**TO DO:** Repeat the entries beneath in their entirety, precisely as given.

********************

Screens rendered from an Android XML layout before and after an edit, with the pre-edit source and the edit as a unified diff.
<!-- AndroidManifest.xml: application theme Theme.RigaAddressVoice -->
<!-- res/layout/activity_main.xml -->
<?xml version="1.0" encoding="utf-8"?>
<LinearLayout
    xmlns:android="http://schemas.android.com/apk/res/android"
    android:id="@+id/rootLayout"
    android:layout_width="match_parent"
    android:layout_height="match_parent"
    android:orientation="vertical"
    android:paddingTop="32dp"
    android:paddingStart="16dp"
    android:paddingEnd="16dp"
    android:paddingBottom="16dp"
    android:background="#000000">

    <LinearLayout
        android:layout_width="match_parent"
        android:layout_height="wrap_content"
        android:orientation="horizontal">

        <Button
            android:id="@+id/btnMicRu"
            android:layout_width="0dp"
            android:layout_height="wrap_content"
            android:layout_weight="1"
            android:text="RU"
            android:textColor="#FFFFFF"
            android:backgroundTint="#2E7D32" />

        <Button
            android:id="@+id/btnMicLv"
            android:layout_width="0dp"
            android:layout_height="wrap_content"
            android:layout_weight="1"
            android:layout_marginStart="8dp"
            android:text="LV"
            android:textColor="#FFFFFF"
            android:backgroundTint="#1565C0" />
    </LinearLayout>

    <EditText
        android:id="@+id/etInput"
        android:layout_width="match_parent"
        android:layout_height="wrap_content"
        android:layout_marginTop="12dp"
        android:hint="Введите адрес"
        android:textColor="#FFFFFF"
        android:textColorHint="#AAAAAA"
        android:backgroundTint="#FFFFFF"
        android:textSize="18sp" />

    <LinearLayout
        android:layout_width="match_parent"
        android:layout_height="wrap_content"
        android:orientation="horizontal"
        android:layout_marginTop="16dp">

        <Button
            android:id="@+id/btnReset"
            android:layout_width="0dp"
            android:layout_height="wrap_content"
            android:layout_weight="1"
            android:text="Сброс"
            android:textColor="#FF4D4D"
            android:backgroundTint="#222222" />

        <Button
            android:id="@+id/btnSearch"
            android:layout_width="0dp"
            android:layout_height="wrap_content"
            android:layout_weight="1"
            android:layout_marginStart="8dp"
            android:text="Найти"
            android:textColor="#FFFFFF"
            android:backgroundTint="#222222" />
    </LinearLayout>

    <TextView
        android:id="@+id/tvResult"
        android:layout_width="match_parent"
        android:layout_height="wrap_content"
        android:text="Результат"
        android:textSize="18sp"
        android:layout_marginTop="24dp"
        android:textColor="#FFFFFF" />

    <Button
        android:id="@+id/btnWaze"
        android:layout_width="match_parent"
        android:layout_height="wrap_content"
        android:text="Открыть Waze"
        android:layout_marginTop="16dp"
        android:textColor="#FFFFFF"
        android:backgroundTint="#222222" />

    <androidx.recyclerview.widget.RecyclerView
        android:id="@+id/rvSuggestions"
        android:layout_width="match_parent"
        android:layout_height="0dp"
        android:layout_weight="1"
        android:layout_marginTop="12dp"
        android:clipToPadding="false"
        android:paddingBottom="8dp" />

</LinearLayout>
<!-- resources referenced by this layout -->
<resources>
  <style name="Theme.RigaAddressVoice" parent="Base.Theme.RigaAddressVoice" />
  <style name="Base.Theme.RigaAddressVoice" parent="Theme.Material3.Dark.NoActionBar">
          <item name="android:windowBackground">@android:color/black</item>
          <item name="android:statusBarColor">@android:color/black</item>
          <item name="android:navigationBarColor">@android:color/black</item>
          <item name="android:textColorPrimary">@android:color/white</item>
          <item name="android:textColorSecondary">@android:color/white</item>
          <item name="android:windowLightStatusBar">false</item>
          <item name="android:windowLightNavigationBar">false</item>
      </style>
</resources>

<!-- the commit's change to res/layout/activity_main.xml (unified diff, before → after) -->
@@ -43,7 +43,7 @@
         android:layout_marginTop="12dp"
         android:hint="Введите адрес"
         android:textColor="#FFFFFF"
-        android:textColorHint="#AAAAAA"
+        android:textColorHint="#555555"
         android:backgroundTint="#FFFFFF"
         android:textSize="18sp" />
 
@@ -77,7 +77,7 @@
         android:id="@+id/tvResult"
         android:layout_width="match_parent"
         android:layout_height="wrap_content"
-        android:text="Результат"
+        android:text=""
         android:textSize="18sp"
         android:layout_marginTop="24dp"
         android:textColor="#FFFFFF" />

********************

**ANSWER AREA:**
Screens rendered from an Android XML layout before and after an edit, with the pre-edit source and the edit as a unified diff.
<!-- AndroidManifest.xml: application theme Theme.RigaAddressVoice -->
<!-- res/layout/activity_main.xml -->
<?xml version="1.0" encoding="utf-8"?>
<LinearLayout
    xmlns:android="http://schemas.android.com/apk/res/android"
    android:id="@+id/rootLayout"
    android:layout_width="match_parent"
    android:layout_height="match_parent"
    android:orientation="vertical"
    android:paddingTop="32dp"
    android:paddingStart="16dp"
    android:paddingEnd="16dp"
    android:paddingBottom="16dp"
    android:background="#000000">

    <LinearLayout
        android:layout_width="match_parent"
        android:layout_height="wrap_content"
        android:orientation="horizontal">

        <Button
            android:id="@+id/btnMicRu"
            android:layout_width="0dp"
            android:layout_height="wrap_content"
            android:layout_weight="1"
            android:text="RU"
            android:textColor="#FFFFFF"
            android:backgroundTint="#2E7D32" />

        <Button
            android:id="@+id/btnMicLv"
            android:layout_width="0dp"
            android:layout_height="wrap_content"
            android:layout_weight="1"
            android:layout_marginStart="8dp"
            android:text="LV"
            android:textColor="#FFFFFF"
            android:backgroundTint="#1565C0" />
    </LinearLayout>

    <EditText
        android:id="@+id/etInput"
        android:layout_width="match_parent"
        android:layout_height="wrap_content"
        android:layout_marginTop="12dp"
        android:hint="Введите адрес"
        android:textColor="#FFFFFF"
        android:textColorHint="#AAAAAA"
        android:backgroundTint="#FFFFFF"
        android:textSize="18sp" />

    <LinearLayout
        android:layout_width="match_parent"
        android:layout_height="wrap_content"
        android:orientation="horizontal"
        android:layout_marginTop="16dp">

        <Button
            android:id="@+id/btnReset"
            android:layout_width="0dp"
            android:layout_height="wrap_content"
            android:layout_weight="1"
            android:text="Сброс"
            android:textColor="#FF4D4D"
            android:backgroundTint="#222222" />

        <Button
            android:id="@+id/btnSearch"
            android:layout_width="0dp"
            android:layout_height="wrap_content"
            android:layout_weight="1"
            android:layout_marginStart="8dp"
            android:text="Найти"
            android:textColor="#FFFFFF"
            android:backgroundTint="#222222" />
    </LinearLayout>

    <TextView
        android:id="@+id/tvResult"
        android:layout_width="match_parent"
        android:layout_height="wrap_content"
        android:text="Результат"
        android:textSize="18sp"
        android:layout_marginTop="24dp"
        android:textColor="#FFFFFF" />

    <Button
        android:id="@+id/btnWaze"
        android:layout_width="match_parent"
        android:layout_height="wrap_content"
        android:text="Открыть Waze"
        android:layout_marginTop="16dp"
        android:textColor="#FFFFFF"
        android:backgroundTint="#222222" />

    <androidx.recyclerview.widget.RecyclerView
        android:id="@+id/rvSuggestions"
        android:layout_width="match_parent"
        android:layout_height="0dp"
        android:layout_weight="1"
        android:layout_marginTop="12dp"
        android:clipToPadding="false"
        android:paddingBottom="8dp" />

</LinearLayout>
<!-- resources referenced by this layout -->
<resources>
  <style name="Theme.RigaAddressVoice" parent="Base.Theme.RigaAddressVoice" />
  <style name="Base.Theme.RigaAddressVoice" parent="Theme.Material3.Dark.NoActionBar">
          <item name="android:windowBackground">@android:color/black</item>
          <item name="android:statusBarColor">@android:color/black</item>
          <item name="android:navigationBarColor">@android:color/black</item>
          <item name="android:textColorPrimary">@android:color/white</item>
          <item name="android:textColorSecondary">@android:color/white</item>
          <item name="android:windowLightStatusBar">false</item>
          <item name="android:windowLightNavigationBar">false</item>
      </style>
</resources>

<!-- the commit's change to res/layout/activity_main.xml (unified diff, before → after) -->
@@ -43,7 +43,7 @@
         android:layout_marginTop="12dp"
         android:hint="Введите адрес"
         android:textColor="#FFFFFF"
-        android:textColorHint="#AAAAAA"
+        android:textColorHint="#555555"
         android:backgroundTint="#FFFFFF"
         android:textSize="18sp" />
 
@@ -77,7 +77,7 @@
         android:id="@+id/tvResult"
         android:layout_width="match_parent"
         android:layout_height="wrap_content"
-        android:text="Результат"
+        android:text=""
         android:textSize="18sp"
         android:layout_marginTop="24dp"
         android:textColor="#FFFFFF" />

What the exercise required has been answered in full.